  8. That's kind of my point? You can spot that the potatoes have been delivered already cut, and it tells you the restaurant isn't doing its own prep, and you feel that to get your money's worth the kitchen should be cutting the potatoes.
  9. Did you watch Saving Private Ryan? Huge-budget movie with big-name director and cast, but the beachstorming scenes are purposely shot to suggest crappy handheld cameras and grainy old film. It tells you that you're watching something real, because this is the style in which we're used to seeing things that are real. Had the whole thing been shot with Steadicam and high-def digital camera, the result would not have been as affecting. The same principle applies here. John Q. Citizen can get perfectly uniform shoestrings from the frozen foods department at the grocery store. At a nice restaurant, he expects some guy in a funny white hat to slice his potatoes, even if he can't see it for himself. One way to suggest that they're hand-cut in the kitchen rather than scooped out of a bag ready to fry is to cut them "badly." So it's not such an advantage to get them perfect, every single time. I make no judgement about this. Tastes change and the hospitality industry has to keep up with its customers' preferences, even if it means penalizing people who learned how to do things the "proper" way.

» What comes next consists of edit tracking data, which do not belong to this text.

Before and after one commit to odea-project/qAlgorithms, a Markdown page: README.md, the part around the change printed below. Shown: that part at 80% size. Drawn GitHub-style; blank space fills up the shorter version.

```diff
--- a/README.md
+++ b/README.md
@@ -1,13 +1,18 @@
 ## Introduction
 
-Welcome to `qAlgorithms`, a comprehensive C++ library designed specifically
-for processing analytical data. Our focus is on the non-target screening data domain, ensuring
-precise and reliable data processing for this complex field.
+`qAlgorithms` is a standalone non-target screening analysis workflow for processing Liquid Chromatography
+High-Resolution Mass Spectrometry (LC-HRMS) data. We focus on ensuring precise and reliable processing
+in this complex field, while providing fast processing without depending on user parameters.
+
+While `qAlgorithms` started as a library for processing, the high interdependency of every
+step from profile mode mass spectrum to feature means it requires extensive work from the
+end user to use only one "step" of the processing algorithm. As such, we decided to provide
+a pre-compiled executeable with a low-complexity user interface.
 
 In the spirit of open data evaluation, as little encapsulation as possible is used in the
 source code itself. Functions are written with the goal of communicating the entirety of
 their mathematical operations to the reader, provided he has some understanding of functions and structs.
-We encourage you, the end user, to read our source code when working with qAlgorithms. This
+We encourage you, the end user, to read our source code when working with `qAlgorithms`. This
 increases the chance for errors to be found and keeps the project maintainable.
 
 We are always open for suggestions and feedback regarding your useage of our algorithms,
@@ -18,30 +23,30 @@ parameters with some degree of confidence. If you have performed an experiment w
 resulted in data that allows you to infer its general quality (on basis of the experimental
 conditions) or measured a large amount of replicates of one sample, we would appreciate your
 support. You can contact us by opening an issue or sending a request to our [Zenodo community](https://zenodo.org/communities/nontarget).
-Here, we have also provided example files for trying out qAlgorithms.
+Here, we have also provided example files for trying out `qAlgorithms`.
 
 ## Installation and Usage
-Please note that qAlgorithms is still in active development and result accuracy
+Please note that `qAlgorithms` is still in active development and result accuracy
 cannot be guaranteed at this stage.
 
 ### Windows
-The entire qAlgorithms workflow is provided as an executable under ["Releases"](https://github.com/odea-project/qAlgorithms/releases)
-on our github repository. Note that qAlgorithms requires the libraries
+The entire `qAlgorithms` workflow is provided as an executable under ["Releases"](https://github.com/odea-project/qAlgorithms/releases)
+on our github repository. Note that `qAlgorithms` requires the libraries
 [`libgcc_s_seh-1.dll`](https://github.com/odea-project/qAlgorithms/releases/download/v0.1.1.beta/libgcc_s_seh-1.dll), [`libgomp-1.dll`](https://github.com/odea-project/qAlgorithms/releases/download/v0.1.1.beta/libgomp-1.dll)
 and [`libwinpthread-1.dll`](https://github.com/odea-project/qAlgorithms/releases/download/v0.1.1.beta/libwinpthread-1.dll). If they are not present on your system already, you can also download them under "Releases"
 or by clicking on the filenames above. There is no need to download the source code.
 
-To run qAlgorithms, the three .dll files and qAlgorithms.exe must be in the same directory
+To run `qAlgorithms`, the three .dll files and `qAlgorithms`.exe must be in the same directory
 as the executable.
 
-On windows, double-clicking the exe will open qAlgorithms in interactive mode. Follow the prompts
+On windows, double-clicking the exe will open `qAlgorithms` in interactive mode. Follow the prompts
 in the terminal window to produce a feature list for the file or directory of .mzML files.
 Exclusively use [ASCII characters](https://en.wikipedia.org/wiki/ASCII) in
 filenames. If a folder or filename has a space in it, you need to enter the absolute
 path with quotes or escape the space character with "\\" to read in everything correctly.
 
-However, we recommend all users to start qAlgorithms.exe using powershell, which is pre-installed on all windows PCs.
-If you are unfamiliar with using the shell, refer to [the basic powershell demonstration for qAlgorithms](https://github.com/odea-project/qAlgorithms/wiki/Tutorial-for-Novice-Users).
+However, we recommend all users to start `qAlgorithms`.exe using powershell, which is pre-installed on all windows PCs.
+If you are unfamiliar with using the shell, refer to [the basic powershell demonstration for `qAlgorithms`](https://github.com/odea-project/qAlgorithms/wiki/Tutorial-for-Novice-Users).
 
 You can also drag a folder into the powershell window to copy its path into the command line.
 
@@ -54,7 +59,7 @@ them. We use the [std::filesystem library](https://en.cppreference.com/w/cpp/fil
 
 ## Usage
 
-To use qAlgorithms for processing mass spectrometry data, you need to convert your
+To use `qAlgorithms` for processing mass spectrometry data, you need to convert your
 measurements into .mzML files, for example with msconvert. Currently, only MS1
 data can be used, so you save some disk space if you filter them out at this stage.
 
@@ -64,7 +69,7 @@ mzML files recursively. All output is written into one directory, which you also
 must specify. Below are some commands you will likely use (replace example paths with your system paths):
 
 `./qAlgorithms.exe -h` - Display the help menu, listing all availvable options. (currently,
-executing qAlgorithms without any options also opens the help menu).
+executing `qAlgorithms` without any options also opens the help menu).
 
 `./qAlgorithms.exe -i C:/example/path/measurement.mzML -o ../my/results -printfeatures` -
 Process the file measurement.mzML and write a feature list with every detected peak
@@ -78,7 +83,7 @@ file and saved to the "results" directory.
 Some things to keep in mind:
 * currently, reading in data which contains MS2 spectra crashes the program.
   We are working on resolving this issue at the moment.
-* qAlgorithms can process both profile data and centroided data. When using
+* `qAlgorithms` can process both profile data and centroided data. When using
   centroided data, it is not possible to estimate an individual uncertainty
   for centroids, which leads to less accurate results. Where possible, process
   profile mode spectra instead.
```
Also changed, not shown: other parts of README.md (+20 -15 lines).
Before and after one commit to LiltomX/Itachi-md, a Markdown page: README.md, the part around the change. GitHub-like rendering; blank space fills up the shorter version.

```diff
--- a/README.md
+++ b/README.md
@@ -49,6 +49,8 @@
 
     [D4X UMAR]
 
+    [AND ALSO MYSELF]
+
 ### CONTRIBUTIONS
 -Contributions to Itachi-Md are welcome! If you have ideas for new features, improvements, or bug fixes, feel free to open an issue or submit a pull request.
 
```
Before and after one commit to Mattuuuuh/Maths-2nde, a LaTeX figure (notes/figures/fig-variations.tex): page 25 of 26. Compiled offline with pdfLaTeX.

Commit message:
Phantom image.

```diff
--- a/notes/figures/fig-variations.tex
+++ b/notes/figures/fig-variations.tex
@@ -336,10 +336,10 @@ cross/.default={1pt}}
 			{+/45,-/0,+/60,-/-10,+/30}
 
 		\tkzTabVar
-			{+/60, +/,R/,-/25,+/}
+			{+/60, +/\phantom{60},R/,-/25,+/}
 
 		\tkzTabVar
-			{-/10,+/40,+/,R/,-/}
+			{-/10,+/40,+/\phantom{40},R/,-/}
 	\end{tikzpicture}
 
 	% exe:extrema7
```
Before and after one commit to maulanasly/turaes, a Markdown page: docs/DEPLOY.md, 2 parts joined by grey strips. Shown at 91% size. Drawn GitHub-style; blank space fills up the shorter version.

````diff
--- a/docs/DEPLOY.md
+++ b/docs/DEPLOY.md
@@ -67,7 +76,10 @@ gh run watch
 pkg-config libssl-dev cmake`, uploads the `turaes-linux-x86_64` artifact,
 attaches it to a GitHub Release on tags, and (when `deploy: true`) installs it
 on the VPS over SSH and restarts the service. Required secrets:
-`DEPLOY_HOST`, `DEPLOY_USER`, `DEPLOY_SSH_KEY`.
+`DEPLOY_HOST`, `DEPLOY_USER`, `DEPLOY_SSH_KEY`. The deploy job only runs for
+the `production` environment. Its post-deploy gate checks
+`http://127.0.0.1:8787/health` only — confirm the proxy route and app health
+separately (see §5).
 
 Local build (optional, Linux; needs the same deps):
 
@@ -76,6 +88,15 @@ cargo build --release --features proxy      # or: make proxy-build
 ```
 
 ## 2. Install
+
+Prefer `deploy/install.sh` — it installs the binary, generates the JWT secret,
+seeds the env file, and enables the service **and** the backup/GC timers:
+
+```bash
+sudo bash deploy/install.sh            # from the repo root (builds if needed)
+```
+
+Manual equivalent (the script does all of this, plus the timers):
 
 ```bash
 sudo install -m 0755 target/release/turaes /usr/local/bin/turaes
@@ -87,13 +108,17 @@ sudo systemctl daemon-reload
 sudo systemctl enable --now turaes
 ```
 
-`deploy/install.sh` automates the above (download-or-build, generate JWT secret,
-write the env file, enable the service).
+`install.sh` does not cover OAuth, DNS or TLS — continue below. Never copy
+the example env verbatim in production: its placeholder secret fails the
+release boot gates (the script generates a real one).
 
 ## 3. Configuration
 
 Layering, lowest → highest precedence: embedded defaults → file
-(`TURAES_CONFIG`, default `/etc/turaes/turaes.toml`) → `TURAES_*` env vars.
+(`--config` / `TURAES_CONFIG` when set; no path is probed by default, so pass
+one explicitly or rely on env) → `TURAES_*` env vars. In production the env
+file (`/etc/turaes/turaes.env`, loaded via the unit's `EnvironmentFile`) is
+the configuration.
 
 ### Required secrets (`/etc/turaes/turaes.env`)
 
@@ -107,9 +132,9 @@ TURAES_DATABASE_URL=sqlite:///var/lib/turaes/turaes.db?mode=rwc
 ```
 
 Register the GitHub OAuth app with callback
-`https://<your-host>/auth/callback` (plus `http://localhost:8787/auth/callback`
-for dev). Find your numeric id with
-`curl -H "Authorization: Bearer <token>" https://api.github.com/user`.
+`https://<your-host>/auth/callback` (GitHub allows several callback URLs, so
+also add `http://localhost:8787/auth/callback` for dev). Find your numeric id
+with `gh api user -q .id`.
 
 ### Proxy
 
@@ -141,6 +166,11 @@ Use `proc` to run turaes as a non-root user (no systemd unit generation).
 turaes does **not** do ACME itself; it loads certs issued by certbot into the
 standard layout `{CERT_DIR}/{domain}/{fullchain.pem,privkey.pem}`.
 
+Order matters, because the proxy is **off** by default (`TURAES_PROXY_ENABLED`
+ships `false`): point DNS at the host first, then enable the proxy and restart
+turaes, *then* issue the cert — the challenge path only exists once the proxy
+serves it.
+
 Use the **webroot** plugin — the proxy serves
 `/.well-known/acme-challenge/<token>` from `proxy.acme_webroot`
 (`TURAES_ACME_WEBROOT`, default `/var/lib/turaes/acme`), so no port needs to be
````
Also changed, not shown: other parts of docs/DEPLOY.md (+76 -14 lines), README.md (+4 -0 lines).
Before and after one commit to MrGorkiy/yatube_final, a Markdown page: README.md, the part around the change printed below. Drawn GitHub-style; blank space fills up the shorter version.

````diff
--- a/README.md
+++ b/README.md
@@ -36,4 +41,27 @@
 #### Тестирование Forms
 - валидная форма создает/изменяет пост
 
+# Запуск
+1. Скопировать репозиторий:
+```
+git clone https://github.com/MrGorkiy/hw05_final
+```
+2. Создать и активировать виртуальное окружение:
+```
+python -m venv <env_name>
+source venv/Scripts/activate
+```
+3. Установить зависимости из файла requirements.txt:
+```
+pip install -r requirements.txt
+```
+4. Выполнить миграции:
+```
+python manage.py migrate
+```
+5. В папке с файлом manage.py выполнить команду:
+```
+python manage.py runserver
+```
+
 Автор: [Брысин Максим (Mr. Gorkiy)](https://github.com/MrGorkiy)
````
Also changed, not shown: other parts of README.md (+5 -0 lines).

  10. IMO a 1K/3K combi waterstone is probably the best starter. Much finer than that is pointless for stainless, and 3K to 8K is a natural step up for carbon steel (and about the finest you can usefully sharpen at in a kitchen knife) if you go that way, while a 300 or 400 grit is a natural step down from 1K and excellent grits for repairs. There are differences between brands but they not really that significant starting out. A lot of it comes down to personal preference, which is informed by personal experience.
  11. To me, "good knife skills" means quick and safe. Pretty and even are just byproducts. I think one reason there's little emphasis on knife skills these days is that "perfect" slices, etc. are easily achievable by machines in the kitchen or at the plant. Fair or not, imperfection has come to signify hand-made, artisanal, and authenticity. It does bug me when I see slow and unsafe practice from people who are supposed to be teaching others.
  12. I don't think silk cord wrapping would last very long in kitchen use. Tsubas and such would get in the way of any reasonable grip, too. There's a few "traditional" blade shapes available (kiritsuke, funayuki, usuba, nakiri), and all sorts of finishes and damascus patterns. If you want something flashy I say start from that end of the knife.
  13. No harm to your knives in using the Spyderco, particularly with the UF stones, although the built-in 30/40 angles might be limiting. Sandpaper/strop would require learning a new set of skills; I suggest practicing on the Henckels before you try sharpening your good knives.
  14. Soap dispensers are more or less maintenace-free. Are you sure you didn't abuse yours?
  15. Sorry, already wrapped. Maybe on Wednesday.